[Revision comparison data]
========

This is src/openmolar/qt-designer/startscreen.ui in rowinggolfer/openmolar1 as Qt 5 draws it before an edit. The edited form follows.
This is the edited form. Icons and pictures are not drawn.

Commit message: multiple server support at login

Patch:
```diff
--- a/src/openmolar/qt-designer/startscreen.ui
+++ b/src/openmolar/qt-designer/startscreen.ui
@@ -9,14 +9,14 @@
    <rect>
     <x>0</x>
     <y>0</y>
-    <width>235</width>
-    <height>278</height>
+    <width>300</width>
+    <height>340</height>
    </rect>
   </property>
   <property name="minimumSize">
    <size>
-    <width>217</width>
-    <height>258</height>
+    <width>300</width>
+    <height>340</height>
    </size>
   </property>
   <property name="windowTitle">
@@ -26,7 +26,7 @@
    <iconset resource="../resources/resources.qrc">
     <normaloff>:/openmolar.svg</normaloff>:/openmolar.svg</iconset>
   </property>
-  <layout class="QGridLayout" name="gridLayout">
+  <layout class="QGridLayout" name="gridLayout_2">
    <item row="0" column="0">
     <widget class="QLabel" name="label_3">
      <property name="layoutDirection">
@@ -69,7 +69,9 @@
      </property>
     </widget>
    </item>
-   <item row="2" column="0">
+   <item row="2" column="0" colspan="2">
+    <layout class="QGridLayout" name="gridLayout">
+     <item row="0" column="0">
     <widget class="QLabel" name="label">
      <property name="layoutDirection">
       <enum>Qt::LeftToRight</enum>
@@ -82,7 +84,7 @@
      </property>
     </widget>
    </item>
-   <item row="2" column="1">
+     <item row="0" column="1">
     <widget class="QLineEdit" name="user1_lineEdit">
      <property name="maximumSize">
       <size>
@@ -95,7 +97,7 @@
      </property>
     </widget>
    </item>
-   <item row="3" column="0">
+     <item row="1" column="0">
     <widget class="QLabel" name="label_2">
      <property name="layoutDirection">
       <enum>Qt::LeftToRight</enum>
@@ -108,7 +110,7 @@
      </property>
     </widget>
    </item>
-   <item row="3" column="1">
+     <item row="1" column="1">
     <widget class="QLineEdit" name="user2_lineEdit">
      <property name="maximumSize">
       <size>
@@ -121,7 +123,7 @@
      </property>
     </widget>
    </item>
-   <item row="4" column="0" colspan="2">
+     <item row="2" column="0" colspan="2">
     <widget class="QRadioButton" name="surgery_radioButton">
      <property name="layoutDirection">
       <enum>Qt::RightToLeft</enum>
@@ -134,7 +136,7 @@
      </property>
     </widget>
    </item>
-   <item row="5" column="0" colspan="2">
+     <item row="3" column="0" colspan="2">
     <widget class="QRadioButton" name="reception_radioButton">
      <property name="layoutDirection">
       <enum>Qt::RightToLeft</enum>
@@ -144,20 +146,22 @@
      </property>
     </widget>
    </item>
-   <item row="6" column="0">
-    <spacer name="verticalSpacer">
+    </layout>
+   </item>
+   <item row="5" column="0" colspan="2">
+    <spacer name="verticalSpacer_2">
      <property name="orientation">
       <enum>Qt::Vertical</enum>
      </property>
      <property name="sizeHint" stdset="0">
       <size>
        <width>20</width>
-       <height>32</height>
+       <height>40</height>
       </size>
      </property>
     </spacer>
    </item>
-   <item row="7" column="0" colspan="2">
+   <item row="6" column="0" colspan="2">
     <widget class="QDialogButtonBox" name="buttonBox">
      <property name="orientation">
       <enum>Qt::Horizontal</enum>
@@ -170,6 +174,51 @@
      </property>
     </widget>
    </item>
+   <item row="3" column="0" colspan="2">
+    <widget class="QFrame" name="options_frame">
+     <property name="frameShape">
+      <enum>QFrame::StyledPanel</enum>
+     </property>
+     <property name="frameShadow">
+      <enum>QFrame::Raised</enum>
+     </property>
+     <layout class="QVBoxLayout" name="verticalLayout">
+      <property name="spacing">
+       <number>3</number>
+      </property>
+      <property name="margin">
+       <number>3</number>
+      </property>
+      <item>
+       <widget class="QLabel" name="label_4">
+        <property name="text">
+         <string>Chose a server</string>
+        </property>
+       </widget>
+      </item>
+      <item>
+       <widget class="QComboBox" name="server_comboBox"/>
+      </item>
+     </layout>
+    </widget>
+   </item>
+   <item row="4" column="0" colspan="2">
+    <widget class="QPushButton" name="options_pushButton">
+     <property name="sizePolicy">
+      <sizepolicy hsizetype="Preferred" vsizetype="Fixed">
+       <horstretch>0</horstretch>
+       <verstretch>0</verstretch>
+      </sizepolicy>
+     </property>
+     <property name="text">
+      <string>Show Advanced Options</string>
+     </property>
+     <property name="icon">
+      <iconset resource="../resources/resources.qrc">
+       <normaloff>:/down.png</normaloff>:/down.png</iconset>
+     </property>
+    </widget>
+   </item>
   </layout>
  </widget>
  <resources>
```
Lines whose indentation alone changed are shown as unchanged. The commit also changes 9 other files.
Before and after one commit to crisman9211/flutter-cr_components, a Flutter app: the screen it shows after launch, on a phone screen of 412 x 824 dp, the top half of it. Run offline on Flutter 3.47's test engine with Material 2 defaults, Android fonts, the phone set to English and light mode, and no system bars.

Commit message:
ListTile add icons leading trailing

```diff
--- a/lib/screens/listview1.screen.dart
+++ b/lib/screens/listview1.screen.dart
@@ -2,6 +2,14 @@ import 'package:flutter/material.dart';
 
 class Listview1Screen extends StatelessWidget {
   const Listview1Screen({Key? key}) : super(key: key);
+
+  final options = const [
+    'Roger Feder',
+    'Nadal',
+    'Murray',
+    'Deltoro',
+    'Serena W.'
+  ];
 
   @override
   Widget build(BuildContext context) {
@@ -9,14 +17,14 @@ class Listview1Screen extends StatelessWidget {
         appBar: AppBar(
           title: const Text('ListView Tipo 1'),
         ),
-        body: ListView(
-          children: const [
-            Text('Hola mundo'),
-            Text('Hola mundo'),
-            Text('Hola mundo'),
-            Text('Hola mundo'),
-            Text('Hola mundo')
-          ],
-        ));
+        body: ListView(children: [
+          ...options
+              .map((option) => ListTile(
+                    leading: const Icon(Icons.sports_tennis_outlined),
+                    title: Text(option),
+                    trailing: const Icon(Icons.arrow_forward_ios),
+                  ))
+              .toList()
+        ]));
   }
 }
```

========

→ What the task requires
If a line in the entries above contains "spacer", include it in the count, then report only the total.

→ Final answer
3